When you find the word "WithComponents" in a line of the entries, please copy the whole line.

Web interface edit records =>
════════════════════

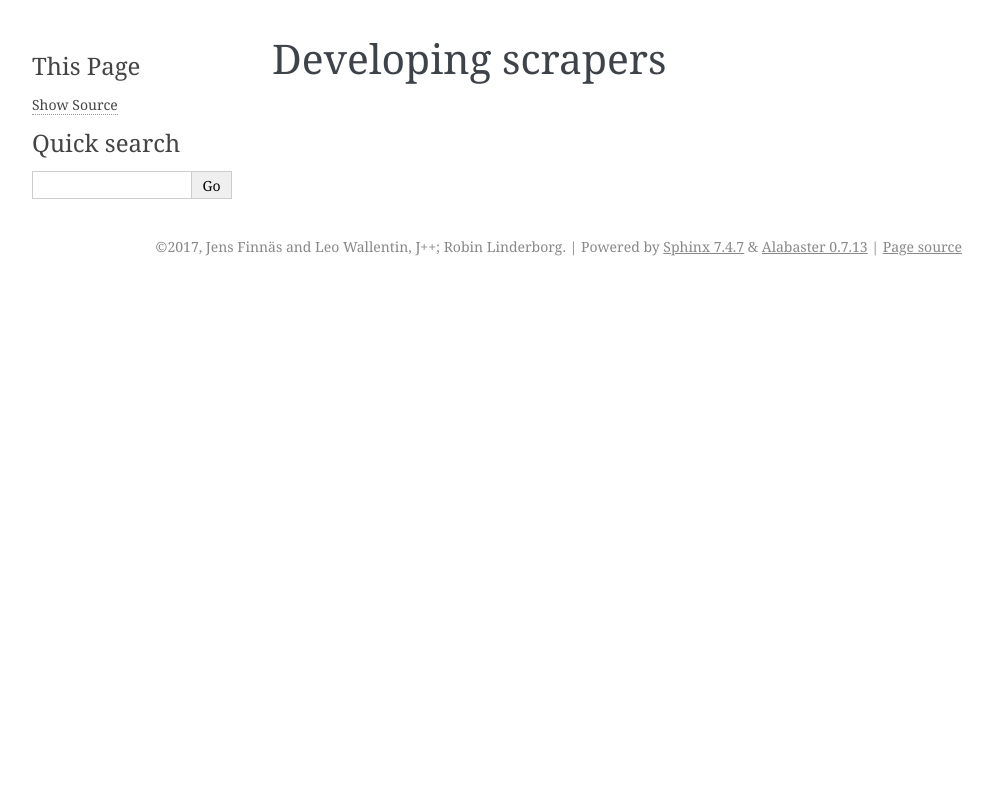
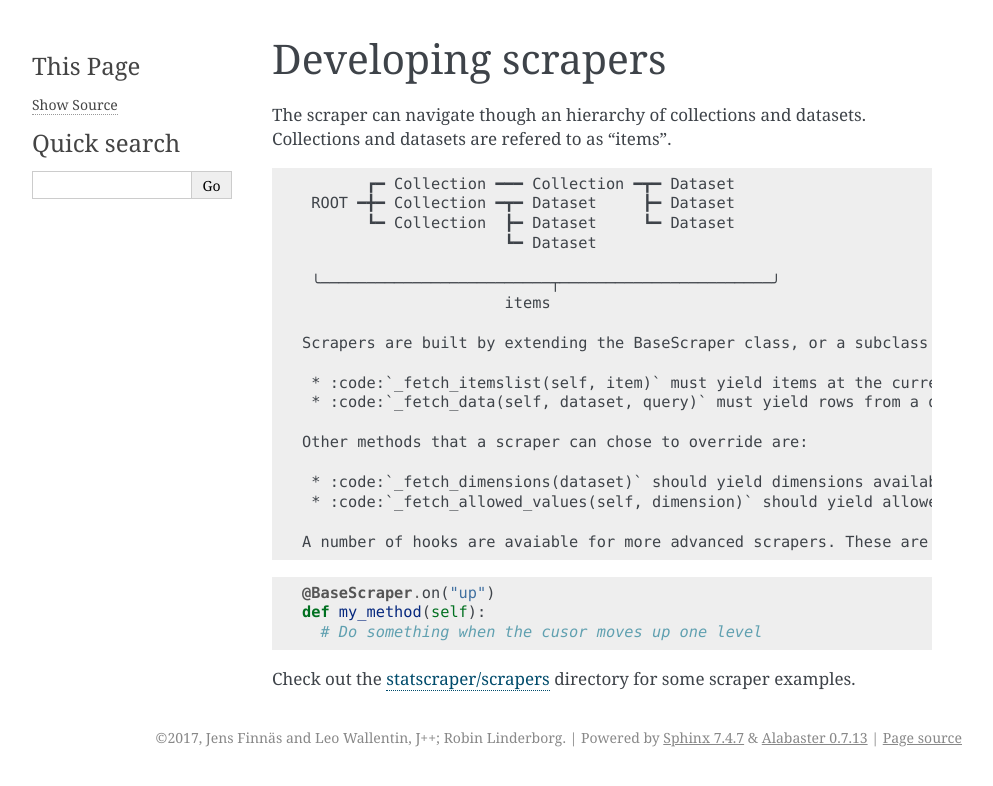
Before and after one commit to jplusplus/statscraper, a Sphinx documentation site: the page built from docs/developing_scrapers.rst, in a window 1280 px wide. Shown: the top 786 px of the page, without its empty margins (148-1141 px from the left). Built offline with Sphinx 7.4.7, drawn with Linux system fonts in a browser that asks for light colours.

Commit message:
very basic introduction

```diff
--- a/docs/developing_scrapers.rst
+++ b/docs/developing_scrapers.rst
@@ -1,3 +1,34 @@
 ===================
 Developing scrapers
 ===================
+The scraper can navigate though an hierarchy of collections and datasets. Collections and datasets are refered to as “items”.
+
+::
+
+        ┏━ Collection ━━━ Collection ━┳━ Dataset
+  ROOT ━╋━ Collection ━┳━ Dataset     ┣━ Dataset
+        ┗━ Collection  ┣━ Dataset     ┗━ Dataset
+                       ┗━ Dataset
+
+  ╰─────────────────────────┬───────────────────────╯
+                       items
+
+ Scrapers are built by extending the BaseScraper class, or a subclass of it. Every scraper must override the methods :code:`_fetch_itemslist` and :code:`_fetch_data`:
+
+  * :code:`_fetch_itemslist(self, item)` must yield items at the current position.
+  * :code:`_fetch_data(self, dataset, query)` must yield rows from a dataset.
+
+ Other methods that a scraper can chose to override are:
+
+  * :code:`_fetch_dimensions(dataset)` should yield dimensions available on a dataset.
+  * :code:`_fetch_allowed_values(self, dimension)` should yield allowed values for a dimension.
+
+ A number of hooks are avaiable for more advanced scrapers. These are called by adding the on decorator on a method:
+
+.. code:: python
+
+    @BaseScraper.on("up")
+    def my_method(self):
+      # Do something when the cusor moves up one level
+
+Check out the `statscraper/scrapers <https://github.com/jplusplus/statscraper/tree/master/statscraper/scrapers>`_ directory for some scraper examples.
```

════════════════════

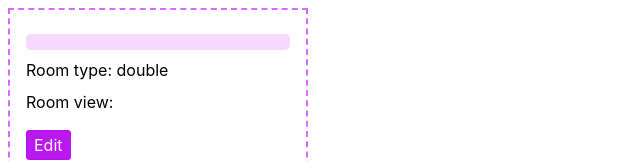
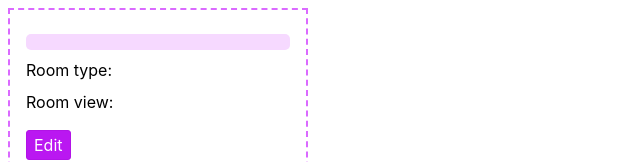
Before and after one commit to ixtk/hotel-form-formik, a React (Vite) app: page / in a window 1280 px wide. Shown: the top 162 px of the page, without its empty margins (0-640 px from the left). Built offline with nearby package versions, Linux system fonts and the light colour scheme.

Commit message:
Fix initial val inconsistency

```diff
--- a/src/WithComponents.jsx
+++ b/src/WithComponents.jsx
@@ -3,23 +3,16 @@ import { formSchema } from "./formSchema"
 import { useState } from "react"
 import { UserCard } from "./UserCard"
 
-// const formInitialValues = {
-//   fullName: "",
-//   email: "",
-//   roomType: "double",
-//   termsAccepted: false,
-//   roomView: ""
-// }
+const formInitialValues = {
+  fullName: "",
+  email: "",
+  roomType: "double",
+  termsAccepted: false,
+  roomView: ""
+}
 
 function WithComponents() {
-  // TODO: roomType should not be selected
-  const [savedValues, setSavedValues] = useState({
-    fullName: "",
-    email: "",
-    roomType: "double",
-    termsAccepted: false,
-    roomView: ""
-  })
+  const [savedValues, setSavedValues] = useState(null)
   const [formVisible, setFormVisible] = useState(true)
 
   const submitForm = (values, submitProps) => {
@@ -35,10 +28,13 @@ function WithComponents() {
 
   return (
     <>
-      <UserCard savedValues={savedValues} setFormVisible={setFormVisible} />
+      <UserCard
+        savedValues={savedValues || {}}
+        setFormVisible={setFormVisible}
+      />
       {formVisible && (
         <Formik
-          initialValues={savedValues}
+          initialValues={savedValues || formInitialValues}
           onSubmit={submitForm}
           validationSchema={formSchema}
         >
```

════════════════════

Your solution =>
--- a/src/WithComponents.jsx
+++ b/src/WithComponents.jsx
 function WithComponents() {
@@ -35,10 +28,13 @@ function WithComponents() {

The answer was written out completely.